Climate Change Defined
Climate change encompasses global warming, but refers to the broader range of changes happening to our planet. These include rising sea levels, shrinking mountain glaciers, and ice melting at a faster pace than anticipated.
Unprecedented Carbon Dioxide Levels
Carbon dioxide levels today are higher than at any point in at least the past 800,000 years. The rapid increase is primarily due to fossil fuel use and deforestation, altering the natural greenhouse effect.
Ocean Acidification Surprises
Oceans have absorbed about 30% of emitted carbon dioxide, causing acidification. Surprisingly, this alters sound propagation underwater, potentially affecting marine life communication, navigation, and predator-prey relationships.
Unexpected Methane Sources
While CO2 is the most talked-about greenhouse gas, methane emissions are surging. Sources include wetlands, agriculture, and surprisingly, the melting of methane hydrates from ocean floors due to warmer sea temperatures.
Greenland's Vanishing Lakes
Greenland's supraglacial lakes are vanishing within hours, a phenomenon only recently understood.

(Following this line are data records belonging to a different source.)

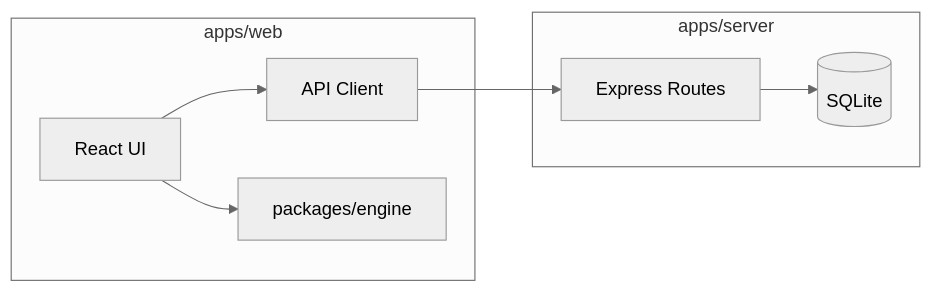
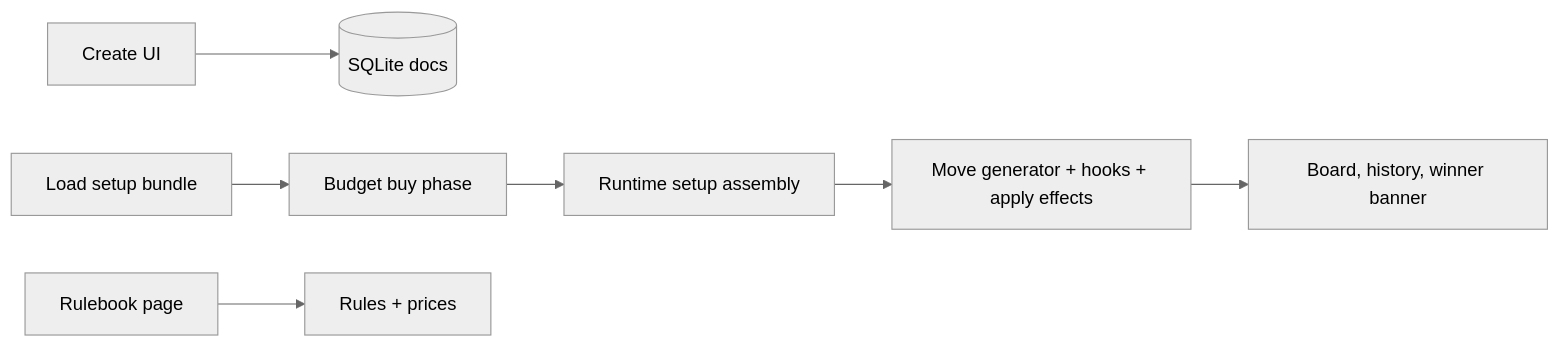
Before and after one commit to sevakuksin/epistemate: the diagram in ARCHITECTURE.md, drawn with Mermaid (neutral theme). The commit also changed other lines of this file and 21 other files, not shown here.

````diff
--- a/ARCHITECTURE.md
+++ b/ARCHITECTURE.md
@@ -31,18 +18,9 @@
 ```mermaid
 flowchart LR
-  subgraph web [apps/web]
-    ui[React UI]
-    apiClient[API Client]
-    engine[packages/engine]
-    ui --> apiClient
-    ui --> engine
-  end
-
-  subgraph server [apps/server]
-    routes[Express Routes]
-    sqlite[(SQLite)]
-    routes --> sqlite
-  end
-
-  apiClient --> routes
+  CreateUI[Create UI] --> ServerDocs[(SQLite docs)]
+  HotSeatLoad[Load setup bundle] --> BudgetPhase[Budget buy phase]
+  BudgetPhase --> RuntimeSetup[Runtime setup assembly]
+  RuntimeSetup --> Engine[Move generator + hooks + apply effects]
+  Engine --> HotSeatUI[Board, history, winner banner]
+  Rulebook[Rulebook page] --> UserHelp[Rules + prices]
 ```
````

These sudden drainages contribute to faster ice sheet movement, raising sea levels more than previously projected.
Insects' Climate Role
Insects play a surprising role in climate change. As temperatures rise, insect metabolism accelerates, leading to increased respiration and unexpectedly significant CO2 emissions, which contribute to atmospheric warming.

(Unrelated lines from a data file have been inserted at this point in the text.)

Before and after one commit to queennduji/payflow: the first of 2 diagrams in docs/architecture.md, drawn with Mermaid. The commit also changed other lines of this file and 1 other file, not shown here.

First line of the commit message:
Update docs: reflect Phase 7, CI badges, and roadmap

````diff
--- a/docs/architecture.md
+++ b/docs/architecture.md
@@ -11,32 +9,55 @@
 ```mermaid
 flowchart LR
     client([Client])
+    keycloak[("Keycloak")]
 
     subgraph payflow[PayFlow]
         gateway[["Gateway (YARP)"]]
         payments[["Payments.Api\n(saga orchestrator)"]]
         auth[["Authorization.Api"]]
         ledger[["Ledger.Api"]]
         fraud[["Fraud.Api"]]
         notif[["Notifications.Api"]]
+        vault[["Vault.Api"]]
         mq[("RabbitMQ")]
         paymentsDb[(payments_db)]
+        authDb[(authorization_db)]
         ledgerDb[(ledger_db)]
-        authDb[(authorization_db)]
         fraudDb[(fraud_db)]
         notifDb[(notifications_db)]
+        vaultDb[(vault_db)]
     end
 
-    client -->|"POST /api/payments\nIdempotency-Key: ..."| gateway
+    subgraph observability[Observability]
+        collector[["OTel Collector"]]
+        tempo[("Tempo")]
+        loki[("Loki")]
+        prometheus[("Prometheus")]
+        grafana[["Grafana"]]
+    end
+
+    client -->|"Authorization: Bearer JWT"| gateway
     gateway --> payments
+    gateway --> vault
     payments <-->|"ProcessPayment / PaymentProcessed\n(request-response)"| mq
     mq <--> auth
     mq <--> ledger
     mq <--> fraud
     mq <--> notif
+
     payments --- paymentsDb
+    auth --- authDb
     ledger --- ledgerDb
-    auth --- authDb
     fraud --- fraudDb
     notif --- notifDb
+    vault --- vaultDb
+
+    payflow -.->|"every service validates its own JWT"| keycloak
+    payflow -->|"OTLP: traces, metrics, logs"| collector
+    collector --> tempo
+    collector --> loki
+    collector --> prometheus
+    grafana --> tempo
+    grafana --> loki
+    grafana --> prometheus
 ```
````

Agriculture's Dual Challenge
Agriculture faces a dual challenge: it's both a victim and contributor to climate change. Surprisingly, certain farming practices can sequester carbon, turning agriculture into part of the solution.